Work order >> Where an entry holds an image, skip the image but reproduce the rest word for word.

Items listed in a dataset:
------

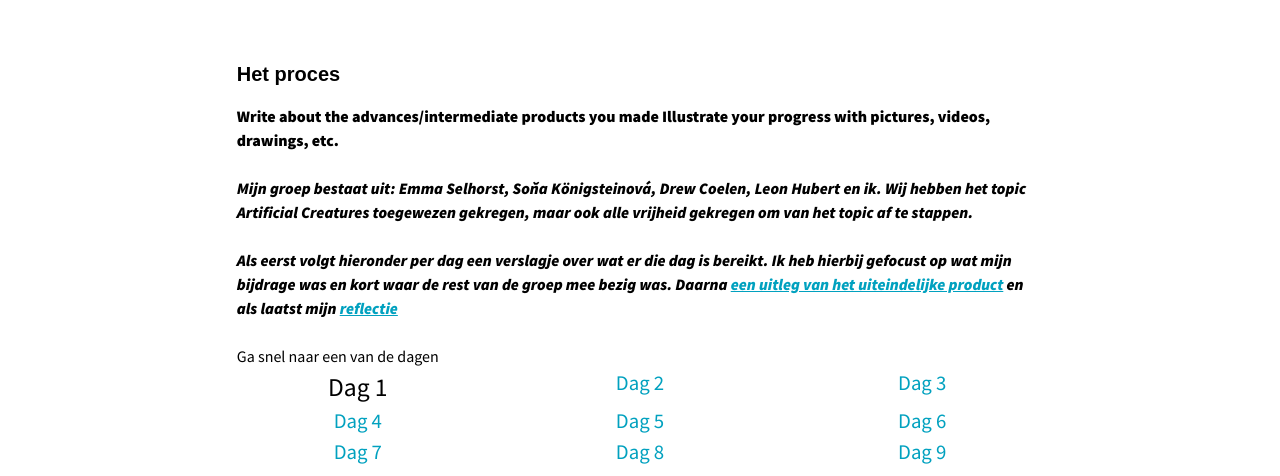
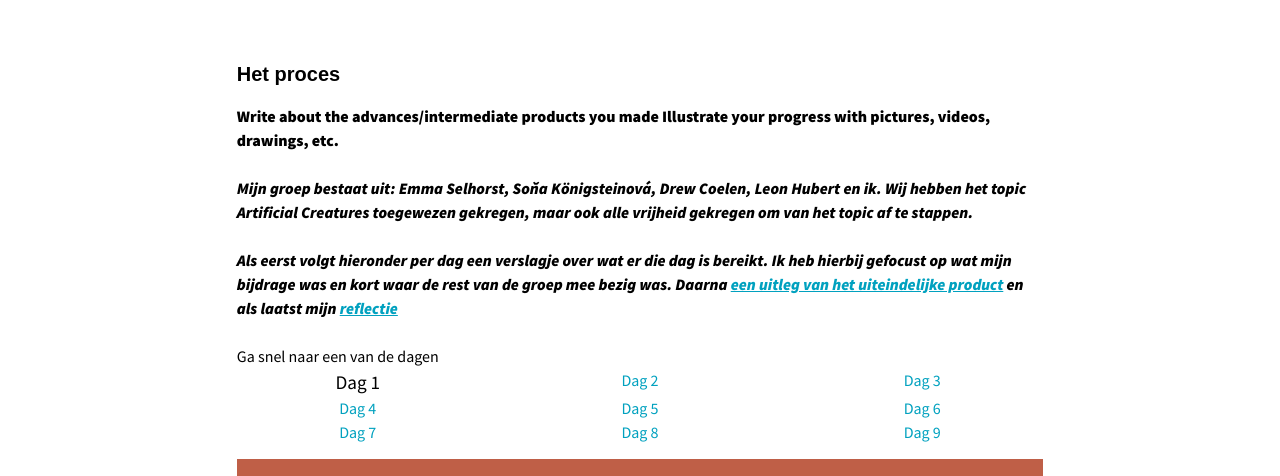
Before and after one commit to LynetteMar/HCI, a plain HTML site: page lab_weeks.html in a window 1280 px wide. In both pictures the pointer is over the link 357 px from the left and 707 px from the top of the page. Shown: the part 324-800 px from the top of the page. Drawn offline with Linux system fonts and the light colour scheme; a script that the page names is missing.

Commit message:
Update style.css

```diff
--- a/css/style.css
+++ b/css/style.css
@@ -56,7 +56,7 @@ h3{
 }
 
 .days a:hover{
-    font-size: 160%;
+    font-size: 120%;
     background: none;
     color: #000;
     text-decoration: none;
@@ -74,7 +74,6 @@ h3{
 
 .days a{
     text-decoration: none;
-    font-size: 130%;
     width: 30%;
     text-align: center;
 }
```
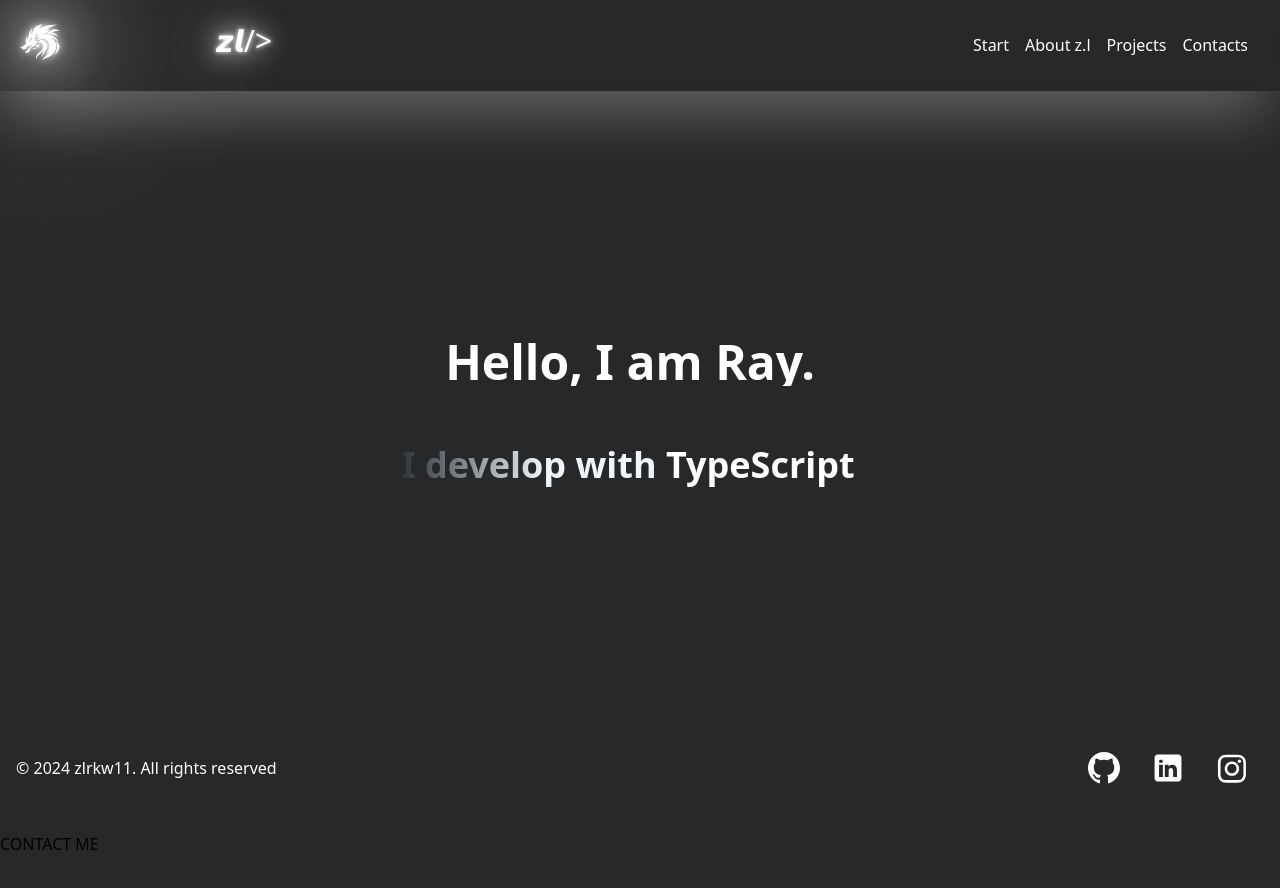
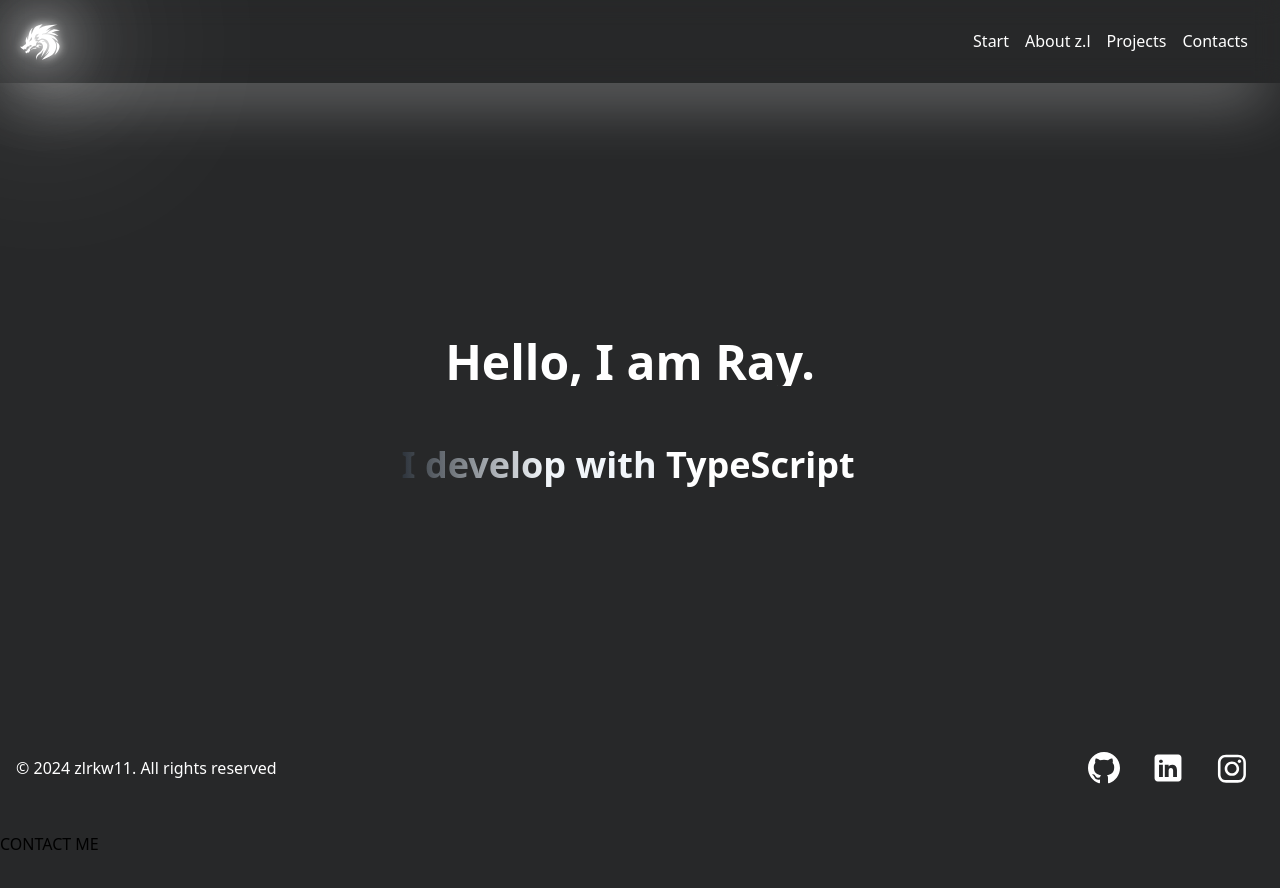
Before and after one commit to zlrkw11/portfolio-zl, a React (Vite) app: page / in a window 1280 px wide. Shown: the top 888 px of the page. Built offline with nearby package versions, Linux system fonts and the light colour scheme.

Commit message:
reduced nav padding

```diff
--- a/src/components/Navbar.jsx
+++ b/src/components/Navbar.jsx
@@ -8,16 +8,15 @@ function Navbar() {
   }
   return (
     <div className="w-full fixed top-0 left-0">
-      <div className="md:flex backdrop-blur-md py-4 text-white gap-4 shadow-lg items-center grid-cols-2 grid">
+      <div className="md:flex fixed w-full backdrop-blur-md py-2 text-white gap-4 shadow-lg items-center grid-cols-2 grid">
         <div className="grid grid-col md:grid-cols-2 items-center gap-4">
           <Dragon
-            className="w-12 fill-white md:w-12 ml-4"
+            className="w-12 fill-white md:w-12 ml-4 pt-2"
             style={{
               filter:
                 "drop-shadow(0 0 5px #ffffff) drop-shadow(0 0 25px #ffffff) drop-shadow(0 0 50px #ffffff) drop-shadow(0 0 100px #ffffff)",
             }}
           />
-          <h1 className="text-3xl title mb-2 ml-6 transition-transform duration-300 translate-x-24">{`𝙯𝙡/>`}</h1>
         </div>
         <div className="flex items-center">
           <button
```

------

Task output >>
Before and after one commit to LynetteMar/HCI, a plain HTML site: page lab_weeks.html in a window 1280 px wide. In both pictures the pointer is over the link 357 px from the left and 707 px from the top of the page. Shown: the part 324-800 px from the top of the page. Drawn offline with Linux system fonts and the light colour scheme; a script that the page names is missing.

Commit message:
Update style.css

```diff
--- a/css/style.css
+++ b/css/style.css
@@ -56,7 +56,7 @@ h3{
 }
 
 .days a:hover{
-    font-size: 160%;
+    font-size: 120%;
     background: none;
     color: #000;
     text-decoration: none;
@@ -74,7 +74,6 @@ h3{
 
 .days a{
     text-decoration: none;
-    font-size: 130%;
     width: 30%;
     text-align: center;
 }
```
Before and after one commit to zlrkw11/portfolio-zl, a React (Vite) app: page / in a window 1280 px wide. Shown: the top 888 px of the page. Built offline with nearby package versions, Linux system fonts and the light colour scheme.

Commit message:
reduced nav padding

```diff
--- a/src/components/Navbar.jsx
+++ b/src/components/Navbar.jsx
@@ -8,16 +8,15 @@ function Navbar() {
   }
   return (
     <div className="w-full fixed top-0 left-0">
-      <div className="md:flex backdrop-blur-md py-4 text-white gap-4 shadow-lg items-center grid-cols-2 grid">
+      <div className="md:flex fixed w-full backdrop-blur-md py-2 text-white gap-4 shadow-lg items-center grid-cols-2 grid">
         <div className="grid grid-col md:grid-cols-2 items-center gap-4">
           <Dragon
-            className="w-12 fill-white md:w-12 ml-4"
+            className="w-12 fill-white md:w-12 ml-4 pt-2"
             style={{
               filter:
                 "drop-shadow(0 0 5px #ffffff) drop-shadow(0 0 25px #ffffff) drop-shadow(0 0 50px #ffffff) drop-shadow(0 0 100px #ffffff)",
             }}
           />
-          <h1 className="text-3xl title mb-2 ml-6 transition-transform duration-300 translate-x-24">{`𝙯𝙡/>`}</h1>
         </div>
         <div className="flex items-center">
           <button
```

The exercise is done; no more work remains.